Cool disc for Jerry Goldsmith fans! World premiere release in any format of complete original soundtrack from 1968 mod-era spy tale set within British Intelligence, directed by David Greene, starring Dirk Bogarde, Susannah York, Sir John Gielgud. World of then-high tech computers, soaring IQ's, secret codes and staff of crackerjack decoders captured by composer with meld of snappy rhythm, cool melody. Main theme, rooted firmly in major key, remains one of Goldsmith's most infectious. In balance is richly expressive trumpet line for more romantic side of tale. Mystery, suspense also plays solid role, especially in latter cues. Entire score presented from mono elements as heard in picture, courtesy Paramount Pictures. CD also offers cool extra treat! After exhaustive search, actual multi-track stereo masters for original 1968 Dot label album surface, courtesy UMG and Geffen, allowing first ever licensed release on CD.

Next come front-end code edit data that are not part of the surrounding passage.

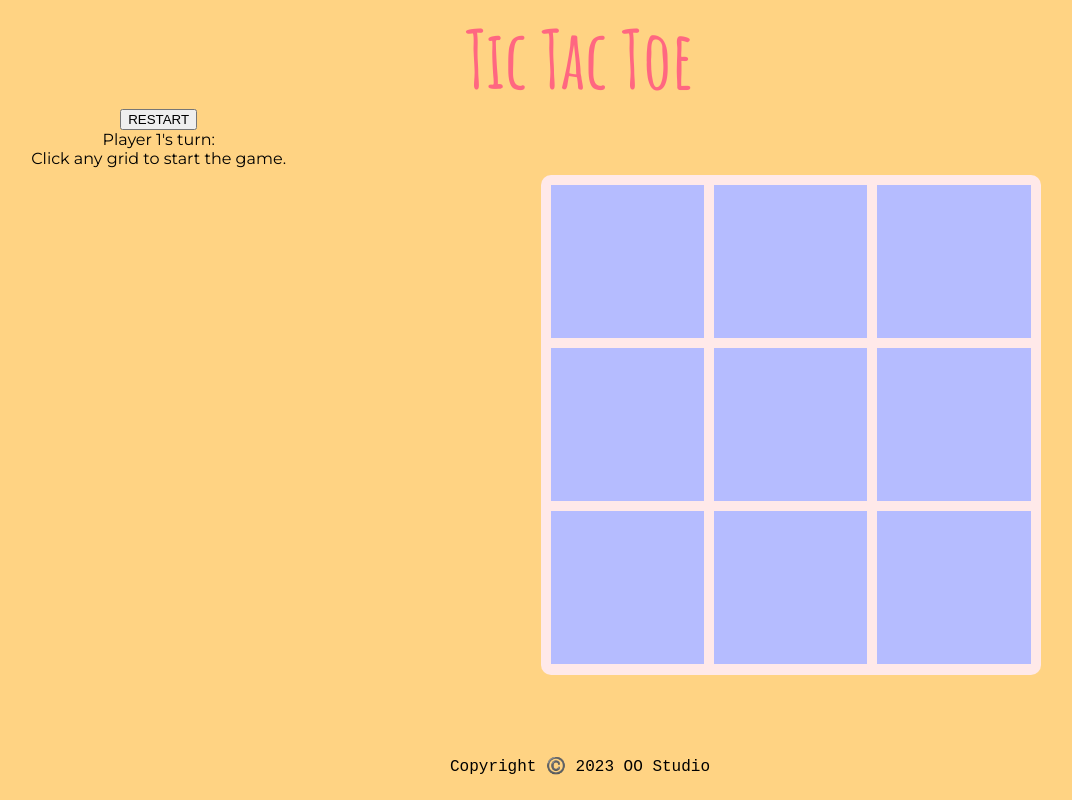
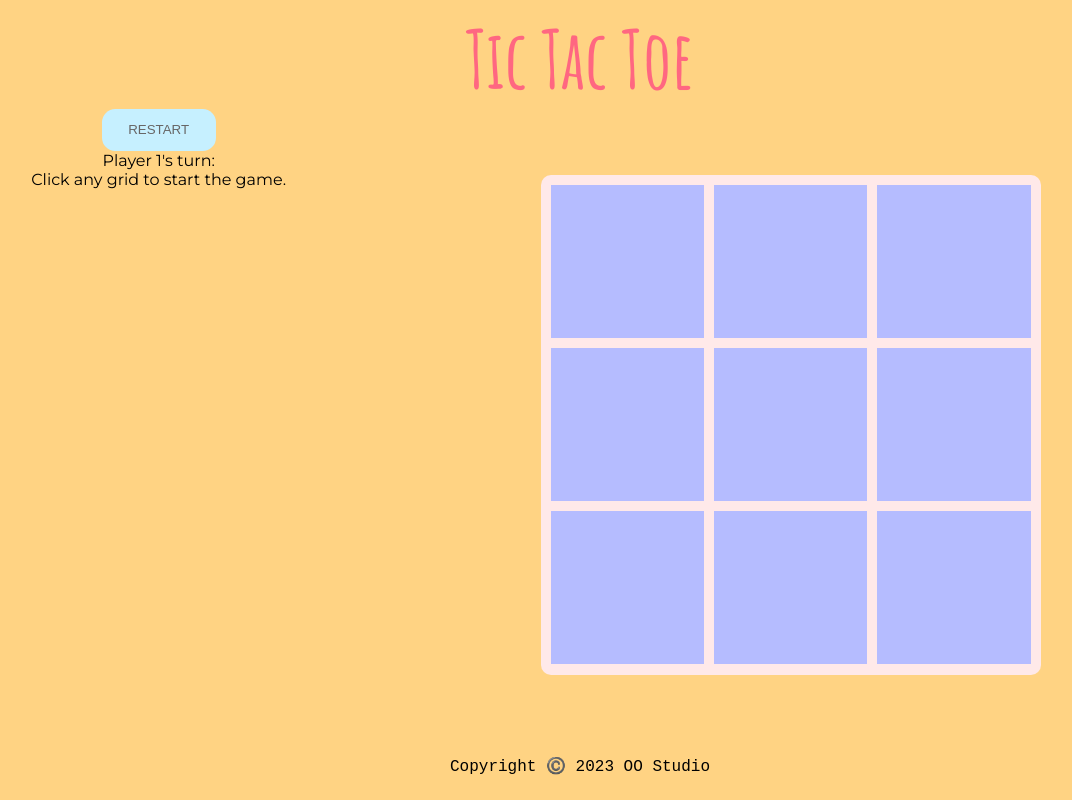
Before and after one commit to wszhan/tic-tac-toe, a plain HTML site: page index.html in a window 1280 px wide. Shown: the whole page, without its empty margins (60-1132 px from the left). Drawn offline with Linux system fonts and the light colour scheme; a web font is replaced by a local one.

Commit message:
style "restart" button

```diff
--- a/styles.css
+++ b/styles.css
@@ -60,6 +60,14 @@ header {
     font-weight: 400;
 }
 
+.info-control > button {
+    color: rgb(103, 102, 102);
+    border: none;
+    background-color: rgb(198, 240, 255);
+    padding: 1em 2em;
+    border-radius: 1em;
+}
+
 .info-control {
     flex: 1;
 }
```
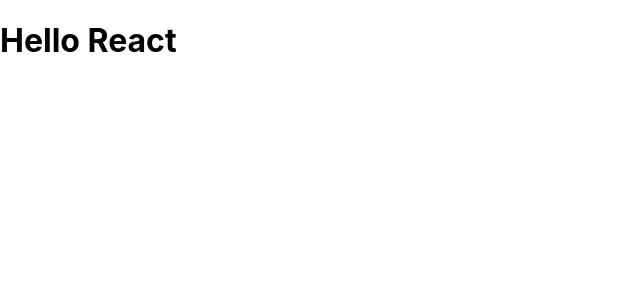
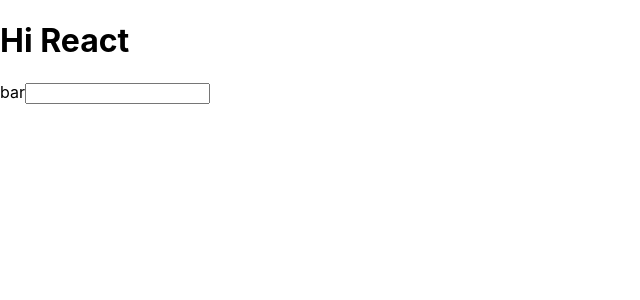
Before and after one commit to Tim-kazu/react_test, a React (Create React App) app in the folder react_test/: page / in a window 1280 px wide. Shown: the top 300 px of the page, without its empty margins (0-640 px from the left). Built offline with nearby package versions, Linux system fonts and the light colour scheme.

Commit message:
Fix: syntax

```diff
--- a/react_test/src/App.js
+++ b/react_test/src/App.js
@@ -1,10 +1,13 @@
 import React, { Component } from 'react';
 class App extends Component {
   render() {
+    const greeting = 'Hi';
     return (
-      <div>
-            <h1>Hello React</h1>
-      </div>
+      <React.Fragment>
+        <h1 className="foo">{greeting} React</h1>
+        <label htmlFor="bar">bar</label>
+        <input type="text" onChange={() => {console.log('I Clicked')}}/>
+      </React.Fragment>
     );
   }
 }
```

World premiere 2-CD release of complete Jerry Goldsmith soundtrack to Russall Mulcahy film with Alec Baldwin as famed and flawed crime fighter, co-starring John Lone, Penelope Ann Miller, Ian McKellen, Peter Boyle. Dark, edged action plus stunning period design inspire Goldsmith to create one of his most involved, exciting (and longest) scores of his later career. Powerful French horn main theme imposes but is mere stepping stone to ferocious action music, mysterious ideas, tender love theme. Latter melody is especially pretty on piano, amongst composer's most beautiful - and barely heard from on original 1994 album.
Ross Bodine and Frank Post are cowhands on Walt Buckman's R-Bar-R ranch. Bodine is older and broods a bit about how he will get along when he's too old to cowboy. Post is young and rambunctious and ambitious for a better life than wrangling cows. When one of their fellow cowboys is killed in a corral accident, Post suggests a way into a better life for himself and his friend: robbing a bank. Bodine reluctantly joins in the plan and the two contrive to rob the local bank…
The original 1968 recording is short by CD standards – under 30 minutes – but the production is crisp and dynamic. Jerry Goldsmith employs an array of exotic percussion plus artfully arranged strings, brass, woodwinds and his trademark echo effects to create one of the most evocative science fiction soundtracks ever recorded. From the first eerie moments of the "Main Title" to the simian outcry of "No Escape," he sets us in a harsh, inhuman world. Too many science fiction film scores, with their use of sweeping symphony orchestras and soon-clichéd electronics, sound disappointingly earthbound. Goldsmith's music makes you believe you are on a truly alien planet – which makes the film's payoff even more effective. A template for what a science fiction score can be.